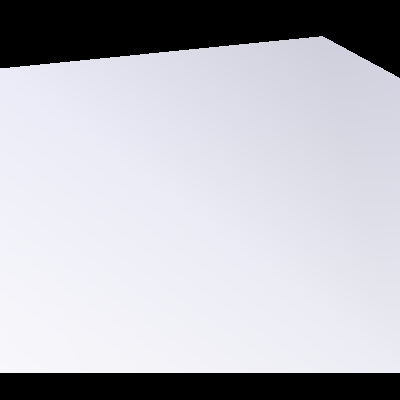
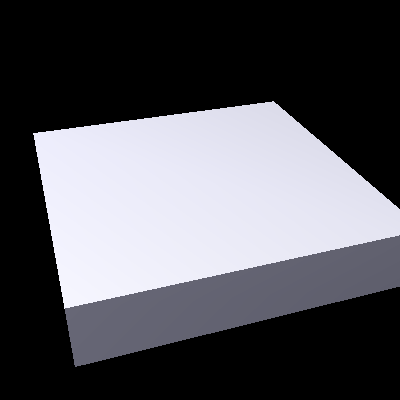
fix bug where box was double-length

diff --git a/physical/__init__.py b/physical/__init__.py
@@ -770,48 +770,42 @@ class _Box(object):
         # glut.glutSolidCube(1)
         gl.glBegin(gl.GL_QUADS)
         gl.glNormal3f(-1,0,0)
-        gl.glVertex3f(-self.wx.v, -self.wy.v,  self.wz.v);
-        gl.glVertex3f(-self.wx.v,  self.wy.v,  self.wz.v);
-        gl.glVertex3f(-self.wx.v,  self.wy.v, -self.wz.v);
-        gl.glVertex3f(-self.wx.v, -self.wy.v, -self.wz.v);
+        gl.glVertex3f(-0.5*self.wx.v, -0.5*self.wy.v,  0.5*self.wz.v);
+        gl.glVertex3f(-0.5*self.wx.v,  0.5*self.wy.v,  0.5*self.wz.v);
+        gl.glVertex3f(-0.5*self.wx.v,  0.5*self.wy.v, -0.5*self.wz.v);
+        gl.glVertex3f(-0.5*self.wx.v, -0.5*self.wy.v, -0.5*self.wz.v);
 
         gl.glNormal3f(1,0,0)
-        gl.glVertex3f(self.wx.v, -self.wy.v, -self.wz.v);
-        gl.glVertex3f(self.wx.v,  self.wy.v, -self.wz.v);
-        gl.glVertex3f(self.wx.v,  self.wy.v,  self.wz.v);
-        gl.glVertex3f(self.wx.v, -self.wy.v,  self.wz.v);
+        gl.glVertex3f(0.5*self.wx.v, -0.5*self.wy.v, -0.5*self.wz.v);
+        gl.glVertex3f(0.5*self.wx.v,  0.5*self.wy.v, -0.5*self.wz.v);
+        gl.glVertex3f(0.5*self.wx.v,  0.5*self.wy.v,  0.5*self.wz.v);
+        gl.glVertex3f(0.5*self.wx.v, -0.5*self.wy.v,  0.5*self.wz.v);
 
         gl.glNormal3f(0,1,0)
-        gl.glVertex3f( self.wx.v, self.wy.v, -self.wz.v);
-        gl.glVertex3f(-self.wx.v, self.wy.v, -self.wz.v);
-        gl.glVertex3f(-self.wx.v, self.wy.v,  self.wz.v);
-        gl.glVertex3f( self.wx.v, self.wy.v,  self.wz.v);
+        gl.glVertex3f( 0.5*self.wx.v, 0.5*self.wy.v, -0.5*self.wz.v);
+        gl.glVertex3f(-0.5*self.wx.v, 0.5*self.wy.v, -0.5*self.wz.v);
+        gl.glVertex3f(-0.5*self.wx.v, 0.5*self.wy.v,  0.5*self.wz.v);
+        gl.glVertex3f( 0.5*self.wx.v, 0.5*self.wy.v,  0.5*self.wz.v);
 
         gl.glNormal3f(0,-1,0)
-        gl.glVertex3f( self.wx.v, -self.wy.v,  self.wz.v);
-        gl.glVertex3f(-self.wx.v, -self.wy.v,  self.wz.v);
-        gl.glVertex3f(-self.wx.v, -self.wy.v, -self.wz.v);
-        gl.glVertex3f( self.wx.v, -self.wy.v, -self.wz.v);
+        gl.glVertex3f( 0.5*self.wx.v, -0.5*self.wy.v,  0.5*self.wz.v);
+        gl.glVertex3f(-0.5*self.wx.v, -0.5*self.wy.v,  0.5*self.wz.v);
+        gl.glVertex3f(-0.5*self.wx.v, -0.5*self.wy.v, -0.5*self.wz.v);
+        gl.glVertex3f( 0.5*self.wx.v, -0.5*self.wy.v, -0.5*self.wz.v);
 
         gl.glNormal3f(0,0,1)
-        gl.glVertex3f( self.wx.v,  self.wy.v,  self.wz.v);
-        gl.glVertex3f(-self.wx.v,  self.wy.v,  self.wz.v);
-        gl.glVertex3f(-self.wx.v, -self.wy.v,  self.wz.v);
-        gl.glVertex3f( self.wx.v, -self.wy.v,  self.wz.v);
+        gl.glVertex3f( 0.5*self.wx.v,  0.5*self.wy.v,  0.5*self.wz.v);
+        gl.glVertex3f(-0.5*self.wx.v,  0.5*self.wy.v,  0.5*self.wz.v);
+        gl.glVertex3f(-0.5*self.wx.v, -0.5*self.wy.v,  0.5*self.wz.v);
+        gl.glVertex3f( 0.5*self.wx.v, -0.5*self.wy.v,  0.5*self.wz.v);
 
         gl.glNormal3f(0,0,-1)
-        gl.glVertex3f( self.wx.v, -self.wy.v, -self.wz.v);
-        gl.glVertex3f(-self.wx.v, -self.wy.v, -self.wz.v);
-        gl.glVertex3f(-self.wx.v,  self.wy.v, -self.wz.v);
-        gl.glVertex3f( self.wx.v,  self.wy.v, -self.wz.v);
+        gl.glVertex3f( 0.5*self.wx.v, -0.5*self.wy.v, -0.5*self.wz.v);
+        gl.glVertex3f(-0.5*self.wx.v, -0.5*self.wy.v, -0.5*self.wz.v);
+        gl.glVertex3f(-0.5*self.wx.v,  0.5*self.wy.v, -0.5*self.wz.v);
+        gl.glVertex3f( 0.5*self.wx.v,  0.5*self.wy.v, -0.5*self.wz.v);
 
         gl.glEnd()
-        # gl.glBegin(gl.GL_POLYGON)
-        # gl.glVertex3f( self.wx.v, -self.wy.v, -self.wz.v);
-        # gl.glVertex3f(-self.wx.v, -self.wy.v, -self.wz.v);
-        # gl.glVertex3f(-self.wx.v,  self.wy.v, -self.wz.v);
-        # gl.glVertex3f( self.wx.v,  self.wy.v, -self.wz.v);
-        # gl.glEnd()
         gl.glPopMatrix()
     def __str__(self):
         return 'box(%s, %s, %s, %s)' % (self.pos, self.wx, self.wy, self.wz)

Brief:
Copy all the lines above that hold the string "glBegin".

Response area:
         gl.glBegin(gl.GL_QUADS)
-        # gl.glBegin(gl.GL_POLYGON)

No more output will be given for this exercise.